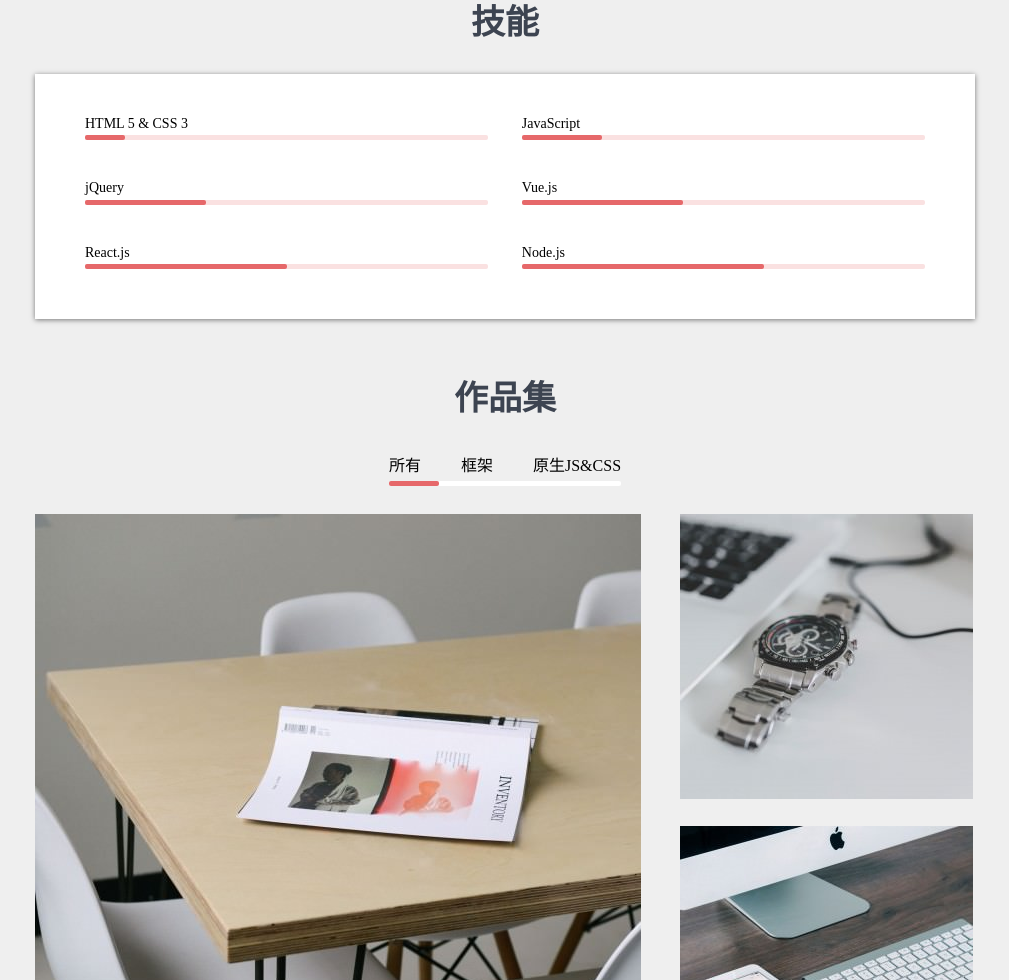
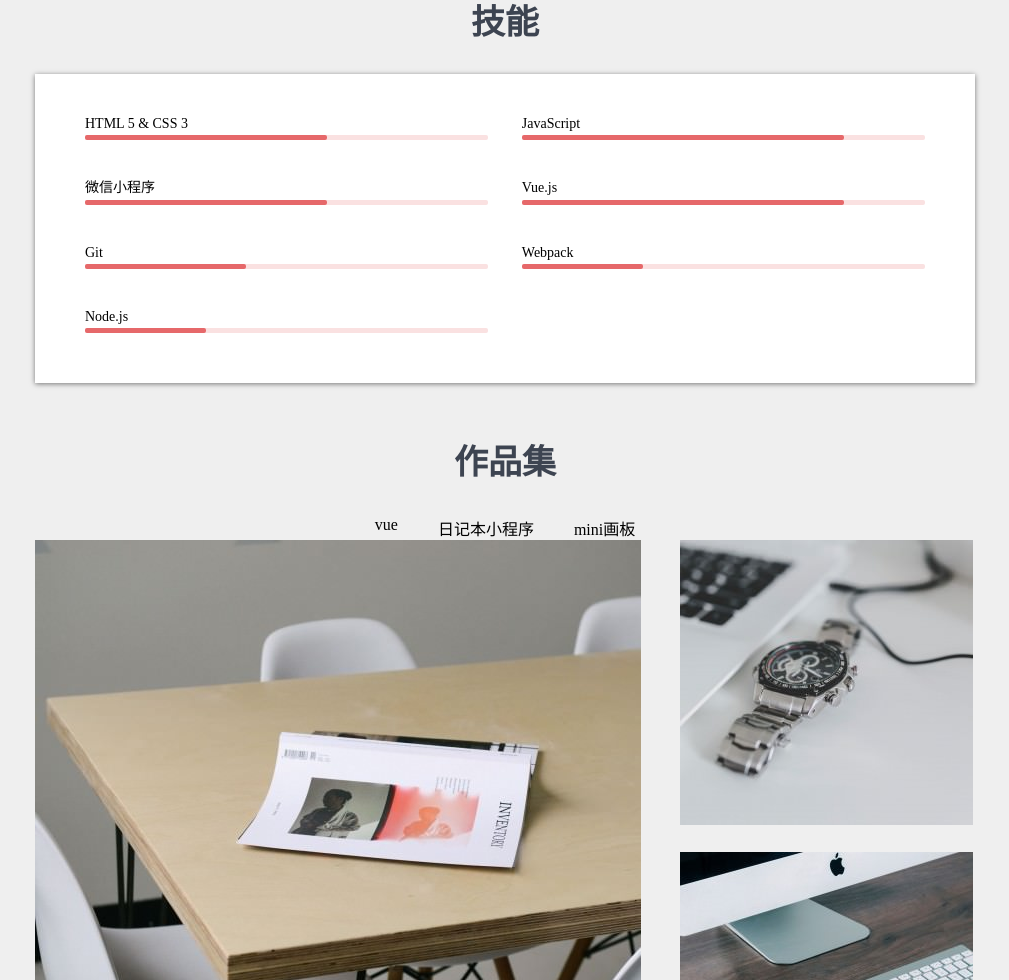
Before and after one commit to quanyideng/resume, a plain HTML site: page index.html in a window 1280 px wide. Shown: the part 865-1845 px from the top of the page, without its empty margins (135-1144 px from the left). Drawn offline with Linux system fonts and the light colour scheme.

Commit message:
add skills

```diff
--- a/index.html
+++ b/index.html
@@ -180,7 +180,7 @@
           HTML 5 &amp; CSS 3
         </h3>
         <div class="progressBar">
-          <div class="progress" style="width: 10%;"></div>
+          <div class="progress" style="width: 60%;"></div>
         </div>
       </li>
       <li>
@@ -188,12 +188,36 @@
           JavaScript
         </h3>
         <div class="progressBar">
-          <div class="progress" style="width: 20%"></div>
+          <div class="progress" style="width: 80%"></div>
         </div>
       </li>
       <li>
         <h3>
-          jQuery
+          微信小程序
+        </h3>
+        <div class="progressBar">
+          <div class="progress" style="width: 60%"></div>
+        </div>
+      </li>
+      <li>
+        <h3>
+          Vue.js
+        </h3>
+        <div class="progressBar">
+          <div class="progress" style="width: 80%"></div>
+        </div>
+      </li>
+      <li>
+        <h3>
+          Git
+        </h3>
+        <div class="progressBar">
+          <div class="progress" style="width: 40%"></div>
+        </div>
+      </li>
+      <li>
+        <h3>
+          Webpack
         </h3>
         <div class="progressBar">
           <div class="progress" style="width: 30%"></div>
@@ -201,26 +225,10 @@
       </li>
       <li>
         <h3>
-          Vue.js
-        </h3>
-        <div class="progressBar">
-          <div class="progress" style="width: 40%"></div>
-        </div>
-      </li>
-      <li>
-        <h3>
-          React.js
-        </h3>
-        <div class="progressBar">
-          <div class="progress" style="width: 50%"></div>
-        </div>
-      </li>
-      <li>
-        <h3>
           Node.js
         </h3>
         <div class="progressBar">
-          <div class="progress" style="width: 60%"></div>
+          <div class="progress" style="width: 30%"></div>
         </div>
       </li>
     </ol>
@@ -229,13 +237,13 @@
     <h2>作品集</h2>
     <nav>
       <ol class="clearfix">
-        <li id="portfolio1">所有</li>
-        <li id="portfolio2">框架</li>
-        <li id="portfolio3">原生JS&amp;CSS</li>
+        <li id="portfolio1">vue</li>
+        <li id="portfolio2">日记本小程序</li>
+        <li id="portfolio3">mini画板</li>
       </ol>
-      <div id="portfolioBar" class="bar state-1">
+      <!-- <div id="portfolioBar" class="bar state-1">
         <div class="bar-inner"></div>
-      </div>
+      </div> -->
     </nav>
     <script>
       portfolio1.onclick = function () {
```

########################################

When you copy the data, keep every line exact and leave out each picture.

Before and after one commit to quanyideng/resume, a plain HTML site: page index.html in a window 1280 px wide. Shown: the part 865-1845 px from the top of the page, without its empty margins (135-1144 px from the left). Drawn offline with Linux system fonts and the light colour scheme.

Commit message:
add skills

```diff
--- a/index.html
+++ b/index.html
@@ -180,7 +180,7 @@
           HTML 5 &amp; CSS 3
         </h3>
         <div class="progressBar">
-          <div class="progress" style="width: 10%;"></div>
+          <div class="progress" style="width: 60%;"></div>
         </div>
       </li>
       <li>
@@ -188,12 +188,36 @@
           JavaScript
         </h3>
         <div class="progressBar">
-          <div class="progress" style="width: 20%"></div>
+          <div class="progress" style="width: 80%"></div>
         </div>
       </li>
       <li>
         <h3>
-          jQuery
+          微信小程序
+        </h3>
+        <div class="progressBar">
+          <div class="progress" style="width: 60%"></div>
+        </div>
+      </li>
+      <li>
+        <h3>
+          Vue.js
+        </h3>
+        <div class="progressBar">
+          <div class="progress" style="width: 80%"></div>
+        </div>
+      </li>
+      <li>
+        <h3>
+          Git
+        </h3>
+        <div class="progressBar">
+          <div class="progress" style="width: 40%"></div>
+        </div>
+      </li>
+      <li>
+        <h3>
+          Webpack
         </h3>
         <div class="progressBar">
           <div class="progress" style="width: 30%"></div>
@@ -201,26 +225,10 @@
       </li>
       <li>
         <h3>
-          Vue.js
-        </h3>
-        <div class="progressBar">
-          <div class="progress" style="width: 40%"></div>
-        </div>
-      </li>
-      <li>
-        <h3>
-          React.js
-        </h3>
-        <div class="progressBar">
-          <div class="progress" style="width: 50%"></div>
-        </div>
-      </li>
-      <li>
-        <h3>
           Node.js
         </h3>
         <div class="progressBar">
-          <div class="progress" style="width: 60%"></div>
+          <div class="progress" style="width: 30%"></div>
         </div>
       </li>
     </ol>
@@ -229,13 +237,13 @@
     <h2>作品集</h2>
     <nav>
       <ol class="clearfix">
-        <li id="portfolio1">所有</li>
-        <li id="portfolio2">框架</li>
-        <li id="portfolio3">原生JS&amp;CSS</li>
+        <li id="portfolio1">vue</li>
+        <li id="portfolio2">日记本小程序</li>
+        <li id="portfolio3">mini画板</li>
       </ol>
-      <div id="portfolioBar" class="bar state-1">
+      <!-- <div id="portfolioBar" class="bar state-1">
         <div class="bar-inner"></div>
-      </div>
+      </div> -->
     </nav>
     <script>
       portfolio1.onclick = function () {
```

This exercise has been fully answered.